*** Begin section ***

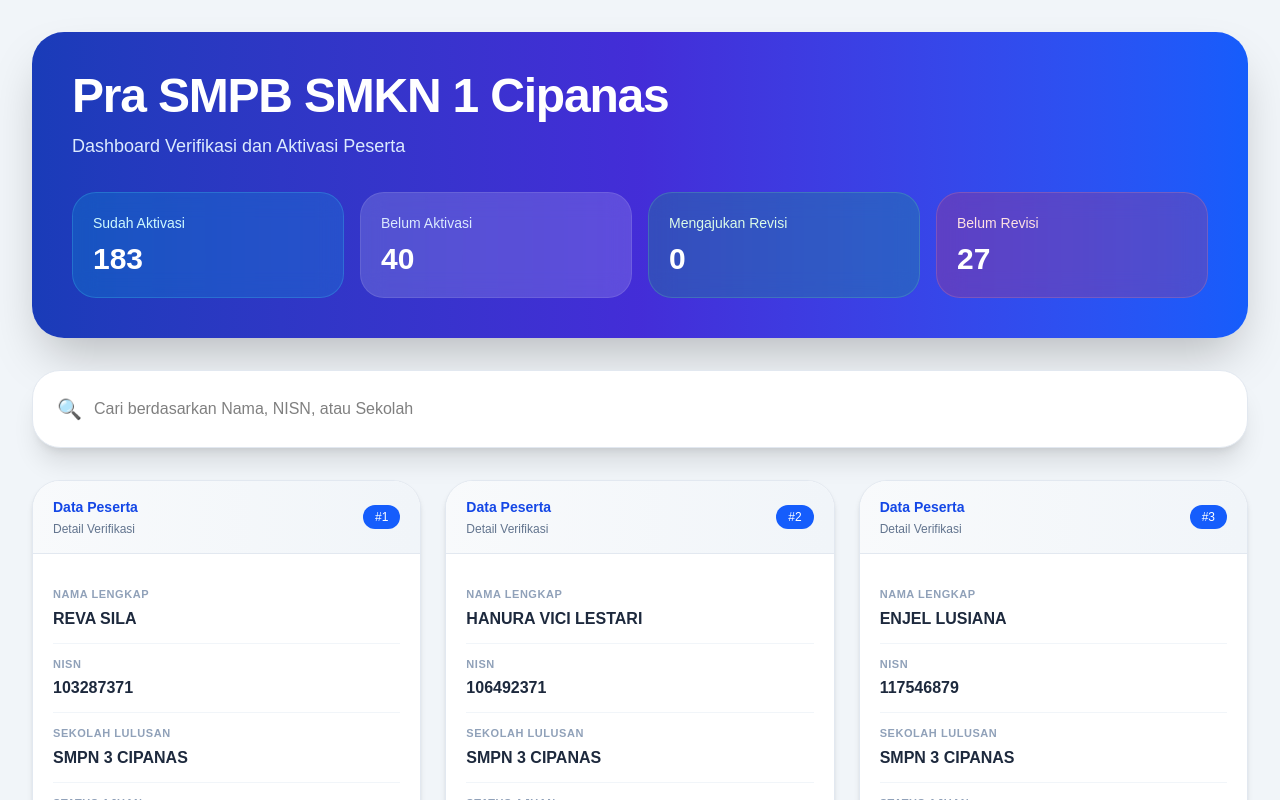
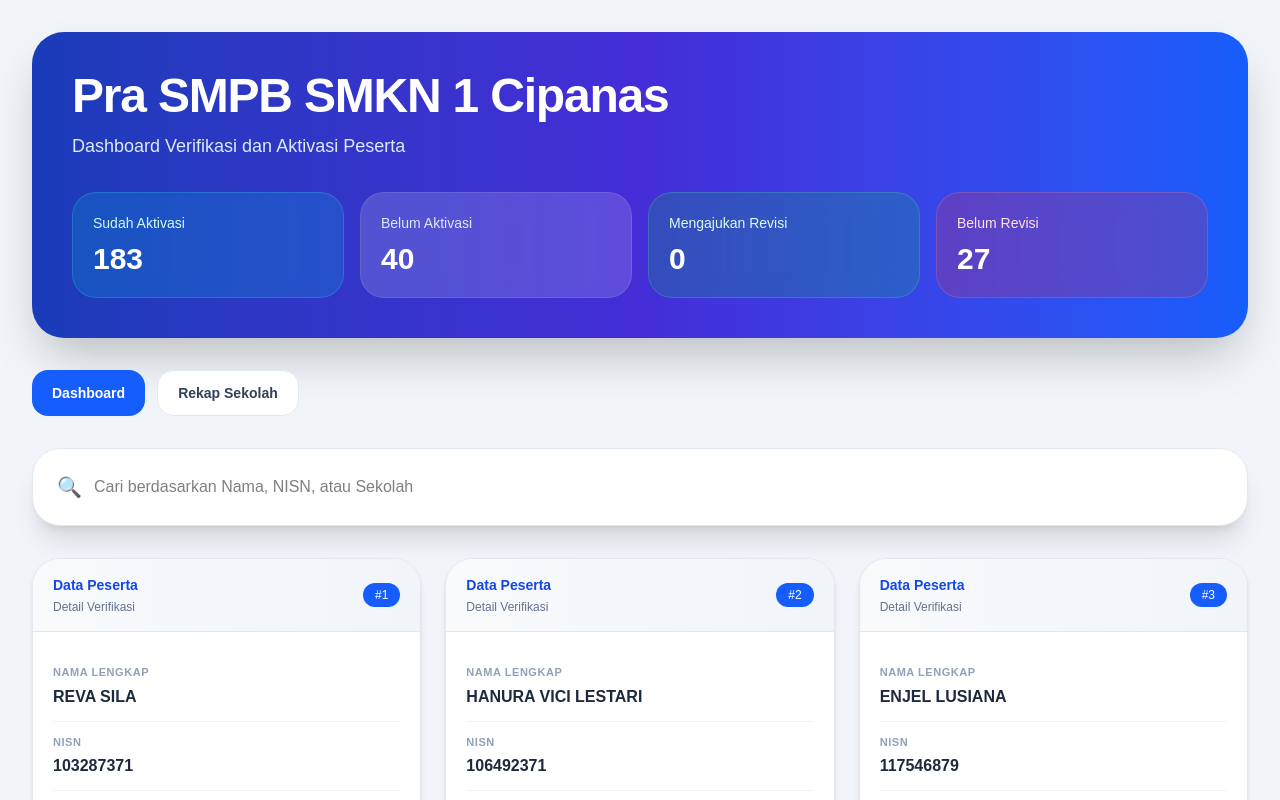
Before and after one commit to ptnvaksin4-spec/laporan-verval, a Next.js app: page / in a window 1280 px wide. Shown: the top 800 px of the page. Built offline with nearby package versions, Linux system fonts and the light colour scheme.

Commit message:
fix text contrast

```diff
--- a/app/page.tsx
+++ b/app/page.tsx
@@ -5,6 +5,7 @@ import { useEffect, useMemo, useState } from "react";
 export default function Home() {
   const [data, setData] = useState<any[]>([]);
   const [search, setSearch] = useState("");
+  const [menu, setMenu] = useState("dashboard");
 
   useEffect(() => {
     fetch("/laporan.csv")
@@ -41,6 +42,53 @@ export default function Home() {
         .includes(search.toLowerCase());
     });
   }, [data, search]);
+
+  const rekapSekolah = useMemo(() => {
+    const result: any = {};
+
+    filteredData.forEach((item) => {
+      const sekolah =
+        item["Sekolah"] ||
+        item["Asal Sekolah"] ||
+        "Tidak Diketahui";
+
+      const jk =
+        item["Jenis Kelamin"] ||
+        item["JK"] ||
+        "";
+
+      if (!result[sekolah]) {
+        result[sekolah] = {
+          laki: 0,
+          perempuan: 0,
+          total: 0,
+        };
+      }
+
+      if (
+        jk.toLowerCase() === "l" ||
+        jk.toLowerCase().includes("laki")
+      ) {
+        result[sekolah].laki += 1;
+      }
+
+      if (
+        jk.toLowerCase() === "p" ||
+        jk.toLowerCase().includes("perempuan")
+      ) {
+        result[sekolah].perempuan += 1;
+      }
+
+      result[sekolah].total += 1;
+    });
+
+    return Object.entries(result)
+      .map(([nama, value]: any) => ({
+        nama,
+        ...value,
+      }))
+      .sort((a, b) => b.total - a.total);
+  }, [filteredData]);
 
   return (
     <main className="min-h-screen bg-slate-100">
@@ -145,6 +193,33 @@ export default function Home() {
 
         </div>
 
+        {/* MENU */}
+        <div className="flex gap-3 mb-8 overflow-auto">
+
+          <button
+            onClick={() => setMenu("dashboard")}
+            className={`px-5 py-3 rounded-2xl text-sm font-semibold transition-all ${
+              menu === "dashboard"
+                ? "bg-blue-600 text-white"
+                : "bg-white text-slate-700 border border-slate-200"
+            }`}
+          >
+            Dashboard
+          </button>
+
+          <button
+            onClick={() => setMenu("sekolah")}
+            className={`px-5 py-3 rounded-2xl text-sm font-semibold transition-all ${
+              menu === "sekolah"
+                ? "bg-blue-600 text-white"
+                : "bg-white text-slate-700 border border-slate-200"
+            }`}
+          >
+            Rekap Sekolah
+          </button>
+
+        </div>
+
         {/* SEARCH */}
         <div className="bg-white rounded-[28px] shadow-xl border border-slate-200 p-4 md:p-6 mb-8">
 
@@ -166,7 +241,8 @@ export default function Home() {
 
         </div>
 
-        {/* CARD DATA */}
+        {/* DASHBOARD */}
+        {menu === "dashboard" && (
           <div className="grid grid-cols-1 md:grid-cols-2 xl:grid-cols-3 gap-6">
 
             {filteredData.map((item, index) => (
@@ -223,6 +299,79 @@ export default function Home() {
             ))}
 
           </div>
+        )}
+
+        {/* REKAP SEKOLAH */}
+        {menu === "sekolah" && (
+          <div className="bg-white rounded-[28px] border border-slate-200 shadow-xl overflow-hidden">
+
+            <div className="overflow-auto">
+
+              <table className="w-full min-w-[700px]">
+
+                <thead className="bg-slate-100">
+                  <tr>
+
+                    <th className="text-left px-6 py-4 text-sm font-bold text-slate-700">
+                      No
+                    </th>
+
+                    <th className="text-left px-6 py-4 text-sm font-bold text-slate-700">
+                      Sekolah
+                    </th>
+
+                    <th className="text-center px-6 py-4 text-sm font-bold text-slate-700">
+                      Laki-Laki
+                    </th>
+
+                    <th className="text-center px-6 py-4 text-sm font-bold text-slate-700">
+                      Perempuan
+                    </th>
+
+                    <th className="text-center px-6 py-4 text-sm font-bold text-slate-700">
+                      Total
+                    </th>
+
+                  </tr>
+                </thead>
+
+                <tbody>
+                  {rekapSekolah.map((item, index) => (
+                    <tr
+                      key={index}
+                      className="border-t border-slate-100 hover:bg-slate-50"
+                    >
+
+                      <td className="px-6 py-4 text-sm text-slate-700">
+                        {index + 1}
+                      </td>
+
+                      <td className="px-6 py-4 text-sm font-semibold text-slate-800">
+                        {item.nama}
+                      </td>
+
+                      <td className="px-6 py-4 text-center text-sm text-blue-700 font-bold">
+                        {item.laki}
+                      </td>
+
+                      <td className="px-6 py-4 text-center text-sm text-pink-700 font-bold">
+                        {item.perempuan}
+                      </td>
+
+                      <td className="px-6 py-4 text-center text-sm font-bold text-slate-900">
+                        {item.total}
+                      </td>
+
+                    </tr>
+                  ))}
+                </tbody>
+
+              </table>
+
+            </div>
+
+          </div>
+        )}
 
       </div>
 
```
Lines whose indentation alone changed are shown as unchanged.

*** End section ***

What you should do - Lines with the word "overflow" in them should be copied from the preceding records.

Output -
+        <div className="flex gap-3 mb-8 overflow-auto">
+          <div className="bg-white rounded-[28px] border border-slate-200 shadow-xl overflow-hidden">
+            <div className="overflow-auto">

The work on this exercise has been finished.